• **ABOUT THIS EXERCISE**:
Pick out every line in the data below that holds "print".

• **SOURCE RECORDS**:
====

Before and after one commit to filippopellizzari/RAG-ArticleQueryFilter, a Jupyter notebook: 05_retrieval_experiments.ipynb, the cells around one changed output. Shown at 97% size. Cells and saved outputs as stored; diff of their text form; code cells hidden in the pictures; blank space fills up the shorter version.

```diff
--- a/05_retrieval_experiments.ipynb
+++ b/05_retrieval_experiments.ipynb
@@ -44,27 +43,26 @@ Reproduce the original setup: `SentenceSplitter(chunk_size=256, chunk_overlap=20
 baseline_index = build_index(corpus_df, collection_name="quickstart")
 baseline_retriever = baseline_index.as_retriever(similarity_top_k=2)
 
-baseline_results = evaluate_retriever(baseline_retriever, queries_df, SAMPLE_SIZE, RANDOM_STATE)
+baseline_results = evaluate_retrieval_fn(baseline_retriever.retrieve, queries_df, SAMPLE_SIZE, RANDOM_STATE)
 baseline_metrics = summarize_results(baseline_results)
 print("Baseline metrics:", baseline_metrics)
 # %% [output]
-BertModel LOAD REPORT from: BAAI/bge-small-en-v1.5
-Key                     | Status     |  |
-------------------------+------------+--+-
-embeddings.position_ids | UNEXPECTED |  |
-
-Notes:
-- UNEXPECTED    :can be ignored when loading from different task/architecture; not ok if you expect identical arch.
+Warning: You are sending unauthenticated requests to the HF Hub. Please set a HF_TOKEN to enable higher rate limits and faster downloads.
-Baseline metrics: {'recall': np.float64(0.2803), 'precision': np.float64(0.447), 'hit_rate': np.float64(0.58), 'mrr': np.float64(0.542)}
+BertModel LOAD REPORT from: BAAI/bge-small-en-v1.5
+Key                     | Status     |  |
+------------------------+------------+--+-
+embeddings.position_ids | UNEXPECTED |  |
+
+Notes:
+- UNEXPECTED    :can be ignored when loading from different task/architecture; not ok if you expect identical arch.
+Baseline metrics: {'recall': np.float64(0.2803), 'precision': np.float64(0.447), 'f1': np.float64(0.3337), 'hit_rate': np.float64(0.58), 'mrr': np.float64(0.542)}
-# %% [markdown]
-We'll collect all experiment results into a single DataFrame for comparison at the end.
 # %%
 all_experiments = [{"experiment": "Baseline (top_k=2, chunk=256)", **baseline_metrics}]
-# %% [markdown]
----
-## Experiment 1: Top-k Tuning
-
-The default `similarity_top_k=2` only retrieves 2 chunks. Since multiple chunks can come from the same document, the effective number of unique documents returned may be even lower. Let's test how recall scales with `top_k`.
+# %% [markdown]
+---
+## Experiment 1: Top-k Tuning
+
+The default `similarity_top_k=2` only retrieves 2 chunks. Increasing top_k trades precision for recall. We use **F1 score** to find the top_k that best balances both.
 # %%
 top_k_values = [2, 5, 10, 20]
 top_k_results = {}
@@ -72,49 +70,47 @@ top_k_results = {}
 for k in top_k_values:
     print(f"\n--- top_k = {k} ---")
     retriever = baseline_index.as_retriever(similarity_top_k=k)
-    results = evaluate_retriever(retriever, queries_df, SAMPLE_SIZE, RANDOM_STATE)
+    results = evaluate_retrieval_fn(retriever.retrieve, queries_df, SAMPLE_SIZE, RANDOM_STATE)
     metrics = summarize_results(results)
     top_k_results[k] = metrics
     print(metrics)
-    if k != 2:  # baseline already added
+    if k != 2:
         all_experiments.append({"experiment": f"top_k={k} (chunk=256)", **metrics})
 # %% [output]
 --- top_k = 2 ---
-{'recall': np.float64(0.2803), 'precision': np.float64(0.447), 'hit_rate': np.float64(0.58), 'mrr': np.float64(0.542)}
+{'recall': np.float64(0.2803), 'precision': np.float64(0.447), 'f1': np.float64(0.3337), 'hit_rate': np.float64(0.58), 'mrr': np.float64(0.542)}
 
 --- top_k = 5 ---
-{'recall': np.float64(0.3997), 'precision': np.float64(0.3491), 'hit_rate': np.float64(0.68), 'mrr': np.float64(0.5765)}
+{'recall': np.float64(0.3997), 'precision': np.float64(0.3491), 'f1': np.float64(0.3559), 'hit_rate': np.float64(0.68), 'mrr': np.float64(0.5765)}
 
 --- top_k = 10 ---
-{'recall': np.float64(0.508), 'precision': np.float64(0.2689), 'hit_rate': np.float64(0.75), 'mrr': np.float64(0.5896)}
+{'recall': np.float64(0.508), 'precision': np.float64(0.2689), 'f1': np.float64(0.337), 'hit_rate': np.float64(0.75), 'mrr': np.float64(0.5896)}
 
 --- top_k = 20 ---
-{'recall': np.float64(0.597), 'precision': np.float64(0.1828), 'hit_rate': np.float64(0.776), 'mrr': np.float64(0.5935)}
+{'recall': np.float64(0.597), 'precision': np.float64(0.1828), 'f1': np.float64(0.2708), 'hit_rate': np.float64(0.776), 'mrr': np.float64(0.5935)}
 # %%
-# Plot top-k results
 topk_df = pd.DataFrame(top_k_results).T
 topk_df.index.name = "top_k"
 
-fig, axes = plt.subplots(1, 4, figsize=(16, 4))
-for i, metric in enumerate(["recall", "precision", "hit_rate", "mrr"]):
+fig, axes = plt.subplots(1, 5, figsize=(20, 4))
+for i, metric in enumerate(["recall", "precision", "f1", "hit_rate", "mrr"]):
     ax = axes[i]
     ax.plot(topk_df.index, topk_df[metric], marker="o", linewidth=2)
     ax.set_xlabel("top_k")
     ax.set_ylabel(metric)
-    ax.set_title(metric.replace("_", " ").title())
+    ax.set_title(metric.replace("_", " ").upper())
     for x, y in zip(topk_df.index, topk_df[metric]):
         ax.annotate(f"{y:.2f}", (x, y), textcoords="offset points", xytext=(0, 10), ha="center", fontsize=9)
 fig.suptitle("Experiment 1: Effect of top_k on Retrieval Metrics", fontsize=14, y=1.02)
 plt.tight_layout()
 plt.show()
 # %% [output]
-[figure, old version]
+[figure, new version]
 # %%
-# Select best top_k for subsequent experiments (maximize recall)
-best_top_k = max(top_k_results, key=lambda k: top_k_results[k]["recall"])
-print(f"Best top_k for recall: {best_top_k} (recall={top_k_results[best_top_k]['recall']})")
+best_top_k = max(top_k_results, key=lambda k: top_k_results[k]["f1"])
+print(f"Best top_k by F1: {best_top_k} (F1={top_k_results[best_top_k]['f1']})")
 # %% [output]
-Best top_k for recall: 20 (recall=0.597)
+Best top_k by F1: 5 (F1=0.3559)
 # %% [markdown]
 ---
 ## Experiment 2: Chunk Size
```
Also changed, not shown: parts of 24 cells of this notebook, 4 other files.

====

• **SOLVED EXERCISE**:
 print("Baseline metrics:", baseline_metrics)
     print(f"\n--- top_k = {k} ---")
     print(metrics)
-print(f"Best top_k for recall: {best_top_k} (recall={top_k_results[best_top_k]['recall']})")
+print(f"Best top_k by F1: {best_top_k} (F1={top_k_results[best_top_k]['f1']})")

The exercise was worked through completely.